Laura Hankin’s A Special Place for Women has a ripped-from-the-headlines hook: It’s heavily based on the controversial, real-life, women-only coworking space the Wing and related critiques of “girl boss” feminism, a phrase that diminishes women’s authority while masquerading as empowerment.
Narrator Jillian Beckley is an unemployed journalist from an unsexy part of Brooklyn who recently lost her mom. Jillian doesn’t have any female friends to speak of, but there are two men in her life: her childhood neighbor, who is New York’s hottest new chef, and a magazine editor on whom she has a crush. In a convoluted plan to impress the editor, Jillian pretends she is dating the chef in order to gain access to an elite club of powerful women called Nevertheless.
This part of the story is similar to the movie Mean Girls, as Jillian initially mocks these out-of-touch women but quickly finds herself under their spell. Much of the novel alludes to possibly sinister goings-on at Nevertheless; Jillian worries that the organization is a shadowy cabal that ruins its enemies. At this, the reader may wonder if the novel is an overwrought sendup of the #girlboss culture that lauds female billionaires. After all, is there anything original left to say about wealthy, status-seeking women and the corrupting influence of power?
But then, halfway through A Special Place for Women, a creative twist makes these events delightfully complex. This is where Hankin shows her range as a writer: The book you think you’re reading turns into something else entirely.

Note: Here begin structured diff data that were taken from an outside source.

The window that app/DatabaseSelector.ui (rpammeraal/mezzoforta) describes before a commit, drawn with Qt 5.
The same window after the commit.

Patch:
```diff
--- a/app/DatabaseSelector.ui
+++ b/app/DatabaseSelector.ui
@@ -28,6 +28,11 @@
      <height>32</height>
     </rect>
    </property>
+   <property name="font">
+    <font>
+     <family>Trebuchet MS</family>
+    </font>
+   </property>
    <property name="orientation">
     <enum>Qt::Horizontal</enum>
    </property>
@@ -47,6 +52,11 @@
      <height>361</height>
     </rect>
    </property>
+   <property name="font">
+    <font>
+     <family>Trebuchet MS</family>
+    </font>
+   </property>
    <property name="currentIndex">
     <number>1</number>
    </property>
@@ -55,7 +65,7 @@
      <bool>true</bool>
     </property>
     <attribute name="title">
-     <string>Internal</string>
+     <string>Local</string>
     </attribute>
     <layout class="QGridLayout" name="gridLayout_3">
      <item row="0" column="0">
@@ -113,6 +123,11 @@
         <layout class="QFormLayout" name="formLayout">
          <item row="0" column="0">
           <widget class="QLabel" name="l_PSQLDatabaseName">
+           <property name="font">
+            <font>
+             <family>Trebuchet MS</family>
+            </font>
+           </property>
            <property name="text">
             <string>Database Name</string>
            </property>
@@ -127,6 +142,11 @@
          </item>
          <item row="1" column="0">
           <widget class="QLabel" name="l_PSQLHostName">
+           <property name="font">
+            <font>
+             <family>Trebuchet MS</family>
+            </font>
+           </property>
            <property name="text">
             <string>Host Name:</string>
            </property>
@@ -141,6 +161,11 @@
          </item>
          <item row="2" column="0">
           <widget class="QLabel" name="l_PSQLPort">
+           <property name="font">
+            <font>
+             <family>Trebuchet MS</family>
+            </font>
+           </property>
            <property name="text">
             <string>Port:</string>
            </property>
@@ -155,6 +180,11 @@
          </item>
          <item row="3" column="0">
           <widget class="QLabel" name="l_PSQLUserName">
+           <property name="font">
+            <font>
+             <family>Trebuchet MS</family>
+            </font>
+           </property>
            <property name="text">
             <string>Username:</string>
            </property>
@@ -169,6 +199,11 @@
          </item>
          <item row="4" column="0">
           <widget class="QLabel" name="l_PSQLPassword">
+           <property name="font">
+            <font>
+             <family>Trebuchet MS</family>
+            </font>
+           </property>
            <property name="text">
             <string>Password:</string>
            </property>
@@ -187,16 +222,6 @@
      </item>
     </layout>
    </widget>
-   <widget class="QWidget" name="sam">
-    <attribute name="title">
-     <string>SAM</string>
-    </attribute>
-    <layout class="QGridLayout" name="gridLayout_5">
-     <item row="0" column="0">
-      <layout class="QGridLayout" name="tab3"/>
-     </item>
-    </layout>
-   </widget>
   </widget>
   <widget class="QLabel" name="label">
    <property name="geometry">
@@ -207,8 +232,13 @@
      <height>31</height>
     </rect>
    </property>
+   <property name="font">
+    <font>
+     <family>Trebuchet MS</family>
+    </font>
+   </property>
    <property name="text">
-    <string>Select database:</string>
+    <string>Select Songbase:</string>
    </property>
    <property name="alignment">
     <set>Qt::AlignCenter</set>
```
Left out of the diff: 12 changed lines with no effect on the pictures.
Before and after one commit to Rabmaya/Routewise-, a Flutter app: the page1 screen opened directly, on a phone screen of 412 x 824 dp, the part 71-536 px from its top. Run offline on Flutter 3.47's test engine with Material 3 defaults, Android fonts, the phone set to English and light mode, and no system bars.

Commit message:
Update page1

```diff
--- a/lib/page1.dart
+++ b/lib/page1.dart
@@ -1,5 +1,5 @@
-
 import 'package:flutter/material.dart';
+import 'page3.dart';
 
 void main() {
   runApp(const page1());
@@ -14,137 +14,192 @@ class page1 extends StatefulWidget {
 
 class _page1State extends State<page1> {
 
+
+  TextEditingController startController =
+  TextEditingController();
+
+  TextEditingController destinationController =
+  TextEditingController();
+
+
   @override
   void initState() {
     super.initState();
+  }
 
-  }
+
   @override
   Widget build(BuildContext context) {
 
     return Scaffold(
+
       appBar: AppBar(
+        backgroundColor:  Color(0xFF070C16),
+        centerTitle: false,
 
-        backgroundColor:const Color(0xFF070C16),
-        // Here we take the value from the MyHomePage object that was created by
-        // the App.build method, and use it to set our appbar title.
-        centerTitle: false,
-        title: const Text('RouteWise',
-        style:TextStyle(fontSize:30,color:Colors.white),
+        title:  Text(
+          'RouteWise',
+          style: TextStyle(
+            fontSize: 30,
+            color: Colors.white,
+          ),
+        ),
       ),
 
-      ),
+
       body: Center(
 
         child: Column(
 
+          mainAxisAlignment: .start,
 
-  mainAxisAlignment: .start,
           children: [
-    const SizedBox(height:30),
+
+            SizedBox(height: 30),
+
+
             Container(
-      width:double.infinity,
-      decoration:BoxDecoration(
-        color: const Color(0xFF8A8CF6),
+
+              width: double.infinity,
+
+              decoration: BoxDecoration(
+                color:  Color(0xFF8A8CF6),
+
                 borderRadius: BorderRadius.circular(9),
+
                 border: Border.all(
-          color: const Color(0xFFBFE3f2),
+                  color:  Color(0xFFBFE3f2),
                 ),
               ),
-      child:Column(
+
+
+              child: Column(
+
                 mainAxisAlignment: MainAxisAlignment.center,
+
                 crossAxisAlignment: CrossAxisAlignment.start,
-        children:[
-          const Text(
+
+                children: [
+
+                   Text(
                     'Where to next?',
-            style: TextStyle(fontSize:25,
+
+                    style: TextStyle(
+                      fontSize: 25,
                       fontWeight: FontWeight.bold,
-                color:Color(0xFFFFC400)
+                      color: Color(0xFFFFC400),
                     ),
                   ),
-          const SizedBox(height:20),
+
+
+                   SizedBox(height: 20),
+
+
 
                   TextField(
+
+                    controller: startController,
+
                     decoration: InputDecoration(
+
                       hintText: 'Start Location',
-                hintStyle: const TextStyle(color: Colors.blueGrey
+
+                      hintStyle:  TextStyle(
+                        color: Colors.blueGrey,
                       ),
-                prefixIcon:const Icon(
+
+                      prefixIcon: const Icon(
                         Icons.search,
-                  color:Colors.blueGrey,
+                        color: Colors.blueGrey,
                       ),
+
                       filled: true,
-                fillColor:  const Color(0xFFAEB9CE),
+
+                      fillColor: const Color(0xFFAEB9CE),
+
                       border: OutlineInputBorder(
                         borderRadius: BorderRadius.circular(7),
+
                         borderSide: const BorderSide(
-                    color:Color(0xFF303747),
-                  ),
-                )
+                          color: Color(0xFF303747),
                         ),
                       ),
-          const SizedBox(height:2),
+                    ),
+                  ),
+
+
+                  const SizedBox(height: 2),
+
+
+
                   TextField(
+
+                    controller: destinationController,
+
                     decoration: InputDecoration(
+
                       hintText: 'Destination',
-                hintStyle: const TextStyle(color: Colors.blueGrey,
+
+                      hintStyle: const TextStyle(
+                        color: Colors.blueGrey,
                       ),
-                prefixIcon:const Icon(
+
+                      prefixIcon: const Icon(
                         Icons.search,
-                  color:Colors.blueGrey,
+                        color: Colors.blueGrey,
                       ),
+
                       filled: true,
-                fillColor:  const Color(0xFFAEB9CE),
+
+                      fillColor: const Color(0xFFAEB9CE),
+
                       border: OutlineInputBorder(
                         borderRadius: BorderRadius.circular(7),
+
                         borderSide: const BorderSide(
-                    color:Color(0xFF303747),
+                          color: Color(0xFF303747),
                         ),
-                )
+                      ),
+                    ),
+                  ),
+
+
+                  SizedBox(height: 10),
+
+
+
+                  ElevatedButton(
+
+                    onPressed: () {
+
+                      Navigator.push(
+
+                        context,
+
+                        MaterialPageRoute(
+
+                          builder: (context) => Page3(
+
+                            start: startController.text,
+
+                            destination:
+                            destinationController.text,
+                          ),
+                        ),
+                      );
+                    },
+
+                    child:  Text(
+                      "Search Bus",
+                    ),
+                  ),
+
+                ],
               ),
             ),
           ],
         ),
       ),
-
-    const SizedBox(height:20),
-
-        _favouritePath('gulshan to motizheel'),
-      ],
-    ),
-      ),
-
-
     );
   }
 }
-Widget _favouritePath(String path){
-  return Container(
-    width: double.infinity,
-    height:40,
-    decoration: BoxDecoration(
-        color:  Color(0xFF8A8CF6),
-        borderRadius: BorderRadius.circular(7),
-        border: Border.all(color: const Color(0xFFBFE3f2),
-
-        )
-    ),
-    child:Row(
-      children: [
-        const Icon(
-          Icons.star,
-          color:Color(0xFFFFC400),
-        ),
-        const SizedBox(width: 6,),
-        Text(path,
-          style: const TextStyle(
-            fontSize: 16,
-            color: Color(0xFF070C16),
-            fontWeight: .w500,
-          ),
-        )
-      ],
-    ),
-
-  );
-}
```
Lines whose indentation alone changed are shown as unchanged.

Admirably, the class analysis in A Special Place for Women is more finely tuned than most novels with an outsider-masquerading-as-an-insider storyline. That’s largely due to Jillian’s rock-solid millennial Everywoman voice, which allows her to stay relatable amid escalating bizarre circumstances.
A Special Place for Women is a slow burn that’s ultimately fun, fresh and entirely worthwhile.